In any case, I'm not saying that there is literally no difference between the Liberals and the Conservatives, just as Nader and his supporters never really believed that there was literally no difference between Bush and Gore. I'm just saying that on matters of current fiscal policy, as well as on certain other issues like Afghanistan, the parties can easily find common enough ground to work together. And the only reason to get as agitated about that as you seem to be is if you actually disagree with the policies that the two parties are jointly making. Do you?

Steve V said...

"If the Liberals really opposed this budget as policy, why isn't anyone saying what they don't like about it?"

That would just raise questions as to why you aren't voting against it. Seems pretty intuitive to me, you just open yourself to more criticism, just shut up, move on and hope nobody remembers (even though they will ;))

I remember 2000 very well, Nader's ENTIRE campaign was predicated on the thesis that Gore and Bush were the same, in fact I remember him saying Gore was "more reprehensible".

Idealistic Pragmatist said...


Worries about "raising questions as to why you aren't voting against it" explains why the Liberal caucus isn't coming out and saying what they don't like about it. It doesn't explain why the partisan Liberals not in caucus who are already criticizing the party (like, I don't know, you) aren't doing it. If there were anything in the budget that the Liberals seriously disagreed with, we would be seeing plenty of criticism of that. Instead, it's all about the optics.

And as for Nader, I've linked to the other post where I wrote up my thoughts on what he and his supporters meant by there being no difference between Bush and Gore. If you want to argue with me about that, please go over there.

catherine said...

The recent moves by the Liberals, a very substantial compromise on Afghanistan, making sure the crime bill (barely) passed Senate, saying they will make sure the government doesn't fall on the budget, do really seem out of sync with Dion's personal views, which are noticeably on the left of the Liberal party.

However, the timing of this leak of the Cadman bribery affair has me wondering whether the Liberals perhaps really do have a strategy. If they can expose Harper as an unethical leader (and there are a number of possibilites available, the Cadman affair just being the latest) then they really have a chance of nailing Harper at the polls, particularly since his own campaign to date is based on his "leadership".

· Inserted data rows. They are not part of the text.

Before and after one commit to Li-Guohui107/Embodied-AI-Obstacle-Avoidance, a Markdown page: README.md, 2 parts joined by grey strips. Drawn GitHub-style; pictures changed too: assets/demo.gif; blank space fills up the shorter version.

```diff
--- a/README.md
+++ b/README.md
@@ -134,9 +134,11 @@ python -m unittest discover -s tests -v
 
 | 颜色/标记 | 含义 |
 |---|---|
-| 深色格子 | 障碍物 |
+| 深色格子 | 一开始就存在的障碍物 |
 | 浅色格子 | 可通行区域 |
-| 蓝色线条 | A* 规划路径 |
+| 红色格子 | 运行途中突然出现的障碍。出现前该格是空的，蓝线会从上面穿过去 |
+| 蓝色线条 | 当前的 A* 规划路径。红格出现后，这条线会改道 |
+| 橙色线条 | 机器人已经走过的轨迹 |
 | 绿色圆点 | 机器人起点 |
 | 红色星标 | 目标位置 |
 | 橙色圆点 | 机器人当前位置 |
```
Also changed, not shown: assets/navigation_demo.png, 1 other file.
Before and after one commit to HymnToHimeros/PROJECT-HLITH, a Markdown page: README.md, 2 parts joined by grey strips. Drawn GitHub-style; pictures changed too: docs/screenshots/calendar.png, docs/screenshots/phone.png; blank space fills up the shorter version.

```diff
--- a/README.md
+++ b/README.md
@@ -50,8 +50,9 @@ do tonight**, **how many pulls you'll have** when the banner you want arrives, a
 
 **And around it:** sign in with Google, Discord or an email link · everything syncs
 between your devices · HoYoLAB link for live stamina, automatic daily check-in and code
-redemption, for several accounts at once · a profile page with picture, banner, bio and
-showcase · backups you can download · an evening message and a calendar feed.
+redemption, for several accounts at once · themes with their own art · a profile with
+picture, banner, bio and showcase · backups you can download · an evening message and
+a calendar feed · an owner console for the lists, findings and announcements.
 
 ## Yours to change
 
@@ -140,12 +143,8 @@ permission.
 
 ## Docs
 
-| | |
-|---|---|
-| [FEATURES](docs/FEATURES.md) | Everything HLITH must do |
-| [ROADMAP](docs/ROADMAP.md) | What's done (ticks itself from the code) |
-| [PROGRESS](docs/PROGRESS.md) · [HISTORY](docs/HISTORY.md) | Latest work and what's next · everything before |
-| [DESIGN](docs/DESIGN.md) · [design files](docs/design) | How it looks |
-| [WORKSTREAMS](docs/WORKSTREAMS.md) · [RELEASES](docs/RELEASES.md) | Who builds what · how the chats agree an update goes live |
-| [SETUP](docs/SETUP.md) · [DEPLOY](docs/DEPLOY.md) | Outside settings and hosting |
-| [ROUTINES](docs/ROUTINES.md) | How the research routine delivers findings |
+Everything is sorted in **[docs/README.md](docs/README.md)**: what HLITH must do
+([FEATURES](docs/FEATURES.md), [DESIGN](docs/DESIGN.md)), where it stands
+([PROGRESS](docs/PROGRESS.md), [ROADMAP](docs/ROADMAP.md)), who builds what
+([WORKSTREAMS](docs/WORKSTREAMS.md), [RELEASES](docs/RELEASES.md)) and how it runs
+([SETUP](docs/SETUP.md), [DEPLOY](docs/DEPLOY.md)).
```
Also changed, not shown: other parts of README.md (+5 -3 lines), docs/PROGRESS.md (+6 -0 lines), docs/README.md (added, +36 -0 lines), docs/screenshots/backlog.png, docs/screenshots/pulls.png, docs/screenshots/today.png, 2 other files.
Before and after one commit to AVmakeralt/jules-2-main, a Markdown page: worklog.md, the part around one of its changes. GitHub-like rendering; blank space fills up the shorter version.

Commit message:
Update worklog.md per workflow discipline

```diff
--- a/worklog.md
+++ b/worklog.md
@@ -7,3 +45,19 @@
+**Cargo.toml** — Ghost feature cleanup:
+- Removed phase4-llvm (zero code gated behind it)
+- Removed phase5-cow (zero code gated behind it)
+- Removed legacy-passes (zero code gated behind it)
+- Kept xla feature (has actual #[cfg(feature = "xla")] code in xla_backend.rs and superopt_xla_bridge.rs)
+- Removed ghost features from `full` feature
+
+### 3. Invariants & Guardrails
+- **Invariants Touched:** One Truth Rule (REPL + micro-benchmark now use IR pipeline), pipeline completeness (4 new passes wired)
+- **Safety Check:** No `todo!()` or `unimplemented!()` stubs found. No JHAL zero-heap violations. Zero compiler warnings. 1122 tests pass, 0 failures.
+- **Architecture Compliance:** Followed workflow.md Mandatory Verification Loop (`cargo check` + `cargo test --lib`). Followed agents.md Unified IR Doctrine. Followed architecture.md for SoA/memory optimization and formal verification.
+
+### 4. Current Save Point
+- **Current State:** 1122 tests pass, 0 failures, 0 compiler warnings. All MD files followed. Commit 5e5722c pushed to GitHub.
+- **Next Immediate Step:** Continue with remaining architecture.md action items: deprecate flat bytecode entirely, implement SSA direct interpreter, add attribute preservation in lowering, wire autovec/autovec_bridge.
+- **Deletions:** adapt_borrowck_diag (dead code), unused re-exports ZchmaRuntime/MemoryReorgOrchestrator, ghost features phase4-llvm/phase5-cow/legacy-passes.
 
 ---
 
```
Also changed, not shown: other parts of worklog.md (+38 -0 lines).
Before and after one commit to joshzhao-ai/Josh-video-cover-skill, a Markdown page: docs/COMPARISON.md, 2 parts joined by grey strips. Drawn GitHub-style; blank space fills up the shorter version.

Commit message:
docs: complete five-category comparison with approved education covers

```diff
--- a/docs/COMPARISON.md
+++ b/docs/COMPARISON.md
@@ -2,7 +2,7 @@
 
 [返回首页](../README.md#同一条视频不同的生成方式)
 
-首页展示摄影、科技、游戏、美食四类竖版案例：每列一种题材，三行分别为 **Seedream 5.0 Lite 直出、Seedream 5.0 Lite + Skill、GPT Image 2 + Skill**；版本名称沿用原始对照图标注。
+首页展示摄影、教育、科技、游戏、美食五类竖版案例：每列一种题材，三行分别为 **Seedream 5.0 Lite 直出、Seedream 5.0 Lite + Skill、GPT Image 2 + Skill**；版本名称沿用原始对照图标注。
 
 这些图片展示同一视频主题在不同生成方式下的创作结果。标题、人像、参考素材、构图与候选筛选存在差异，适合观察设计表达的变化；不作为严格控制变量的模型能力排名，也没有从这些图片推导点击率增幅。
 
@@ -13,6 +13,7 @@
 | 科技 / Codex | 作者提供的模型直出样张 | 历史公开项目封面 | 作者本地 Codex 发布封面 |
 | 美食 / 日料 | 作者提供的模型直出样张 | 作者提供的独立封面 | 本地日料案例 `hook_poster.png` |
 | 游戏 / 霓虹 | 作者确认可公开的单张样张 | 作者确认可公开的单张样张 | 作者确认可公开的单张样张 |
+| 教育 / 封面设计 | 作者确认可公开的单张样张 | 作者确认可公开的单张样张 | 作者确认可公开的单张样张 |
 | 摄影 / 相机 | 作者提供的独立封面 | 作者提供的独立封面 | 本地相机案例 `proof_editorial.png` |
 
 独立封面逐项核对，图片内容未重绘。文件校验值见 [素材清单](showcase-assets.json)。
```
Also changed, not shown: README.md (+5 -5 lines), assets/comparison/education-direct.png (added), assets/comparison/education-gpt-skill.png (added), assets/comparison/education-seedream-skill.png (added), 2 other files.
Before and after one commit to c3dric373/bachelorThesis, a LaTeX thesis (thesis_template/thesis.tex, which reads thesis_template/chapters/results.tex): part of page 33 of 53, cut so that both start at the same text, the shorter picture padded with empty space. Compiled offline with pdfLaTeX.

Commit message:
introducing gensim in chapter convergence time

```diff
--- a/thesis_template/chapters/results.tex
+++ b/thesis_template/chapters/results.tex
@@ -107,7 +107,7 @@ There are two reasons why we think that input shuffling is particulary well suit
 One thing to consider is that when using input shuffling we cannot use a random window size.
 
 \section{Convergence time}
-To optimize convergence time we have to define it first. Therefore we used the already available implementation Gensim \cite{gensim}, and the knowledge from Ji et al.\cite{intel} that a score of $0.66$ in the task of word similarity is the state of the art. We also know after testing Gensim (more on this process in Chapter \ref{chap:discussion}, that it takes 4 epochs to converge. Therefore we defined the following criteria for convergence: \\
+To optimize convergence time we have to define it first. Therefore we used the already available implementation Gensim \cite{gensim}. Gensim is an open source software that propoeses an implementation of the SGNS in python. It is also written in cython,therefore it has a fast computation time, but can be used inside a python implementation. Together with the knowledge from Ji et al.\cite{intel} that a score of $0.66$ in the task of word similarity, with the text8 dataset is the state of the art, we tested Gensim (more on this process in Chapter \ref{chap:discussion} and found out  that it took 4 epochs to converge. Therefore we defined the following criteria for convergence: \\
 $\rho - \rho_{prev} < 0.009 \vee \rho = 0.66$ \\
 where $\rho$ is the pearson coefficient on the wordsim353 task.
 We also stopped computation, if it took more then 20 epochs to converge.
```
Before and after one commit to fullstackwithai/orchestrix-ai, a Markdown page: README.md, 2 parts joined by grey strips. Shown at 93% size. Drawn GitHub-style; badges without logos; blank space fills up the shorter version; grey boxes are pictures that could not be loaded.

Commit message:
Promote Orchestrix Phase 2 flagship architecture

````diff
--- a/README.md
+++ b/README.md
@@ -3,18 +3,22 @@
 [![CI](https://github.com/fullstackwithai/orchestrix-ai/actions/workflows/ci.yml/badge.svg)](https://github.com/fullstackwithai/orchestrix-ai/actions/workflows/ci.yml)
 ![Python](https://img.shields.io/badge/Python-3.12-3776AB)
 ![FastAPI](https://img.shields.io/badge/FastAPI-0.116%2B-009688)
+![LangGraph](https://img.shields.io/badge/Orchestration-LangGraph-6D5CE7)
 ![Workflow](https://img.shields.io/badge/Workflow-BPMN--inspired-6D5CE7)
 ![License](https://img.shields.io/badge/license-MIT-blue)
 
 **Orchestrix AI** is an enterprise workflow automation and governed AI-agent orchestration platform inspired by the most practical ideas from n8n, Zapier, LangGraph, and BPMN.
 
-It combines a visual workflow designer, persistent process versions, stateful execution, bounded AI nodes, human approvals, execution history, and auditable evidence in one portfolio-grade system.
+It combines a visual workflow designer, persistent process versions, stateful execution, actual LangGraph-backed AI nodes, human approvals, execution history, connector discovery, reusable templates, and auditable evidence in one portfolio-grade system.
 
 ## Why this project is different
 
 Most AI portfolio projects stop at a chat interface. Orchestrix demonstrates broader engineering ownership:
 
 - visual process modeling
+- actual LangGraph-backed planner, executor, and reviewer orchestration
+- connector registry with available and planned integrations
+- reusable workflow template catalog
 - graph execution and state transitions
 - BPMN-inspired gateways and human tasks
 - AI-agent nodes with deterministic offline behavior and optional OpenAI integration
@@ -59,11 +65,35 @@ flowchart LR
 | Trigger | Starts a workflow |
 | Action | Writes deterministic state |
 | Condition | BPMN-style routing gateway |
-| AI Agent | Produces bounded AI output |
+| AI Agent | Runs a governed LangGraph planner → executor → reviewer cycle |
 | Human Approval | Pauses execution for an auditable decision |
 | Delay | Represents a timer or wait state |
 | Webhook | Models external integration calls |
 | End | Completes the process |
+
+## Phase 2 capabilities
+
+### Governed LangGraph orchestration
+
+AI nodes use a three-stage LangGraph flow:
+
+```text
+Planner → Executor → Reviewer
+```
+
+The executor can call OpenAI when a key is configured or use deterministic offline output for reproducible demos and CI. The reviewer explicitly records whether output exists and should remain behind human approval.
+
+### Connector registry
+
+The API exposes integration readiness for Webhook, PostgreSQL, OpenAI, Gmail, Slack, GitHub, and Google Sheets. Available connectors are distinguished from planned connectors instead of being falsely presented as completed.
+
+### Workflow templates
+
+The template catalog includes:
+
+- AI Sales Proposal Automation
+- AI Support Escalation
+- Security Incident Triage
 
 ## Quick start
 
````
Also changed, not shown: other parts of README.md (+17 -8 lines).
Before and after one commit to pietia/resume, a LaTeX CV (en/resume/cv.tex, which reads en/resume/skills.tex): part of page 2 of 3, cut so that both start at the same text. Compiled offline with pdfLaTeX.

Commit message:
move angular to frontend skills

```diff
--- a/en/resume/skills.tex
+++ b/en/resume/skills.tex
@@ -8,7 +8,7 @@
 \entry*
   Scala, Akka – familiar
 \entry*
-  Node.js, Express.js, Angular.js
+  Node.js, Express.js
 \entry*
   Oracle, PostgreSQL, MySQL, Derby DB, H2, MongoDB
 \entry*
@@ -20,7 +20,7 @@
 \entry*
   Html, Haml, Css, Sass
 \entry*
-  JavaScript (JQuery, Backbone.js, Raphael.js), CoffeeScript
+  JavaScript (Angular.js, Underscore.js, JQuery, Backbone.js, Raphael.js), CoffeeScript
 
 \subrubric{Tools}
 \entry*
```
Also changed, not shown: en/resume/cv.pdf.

But, who knows? The Liberals might have a plan or they might be in disarray and simply shifting about as they try to dodge Harper's moves.

I do hope someone other than Harper has a plan though, because I can see that getting rid of Harper is not an easy task. Mike Harris in Ontario and Bush in the US were both re-elected and I think it could easily happen with Harper without some opposition party very cleverly strategizing on how to make sure that doesn't happen. I guess we will see.

TheIronist said...

It's time once and for all to put an end to all the silliness of how it's the NDP's responsibility to cobble together a left-umbrella coalition with the Liberals and the Greens now that the Libs themselves have joined in a right wing coalition with the Conservative Party.

By the way, before a certain blogger launches into his repetitive "Nader says there's no difference" schtick (goodness, I wish he'd learn a new one), I do understand that there are differences between the Liberals and the Conservatives. But I also understand that the only differences that matter are the ones that find their way into action. Whatever Dion's private opinions may be, if he refuses to act on them when he has every opportunity to do so, then those opinions account for very little.

So, if the result of Liberal actions is a de facto Lib-Con Coalition, then a Lib-Con Coalition it is. And that's pretty much that.

Deanna said...

Happy election day! Good luck!

Renegade Eye said...

I found this blog plugged at Greenman's.

In the US, we don't have anything like the NDP. The Democratic Party is the other side of the same coin as the Republicans.

Idealistic Pragmatist said...

Renegade Eye,

I'm afraid I don't know Greenman's. I assume it's a U.S. political blog? Do you have a link?

And as for the U.S. not having anything like the NDP,'ve put your finger on the main reason I no longer live there!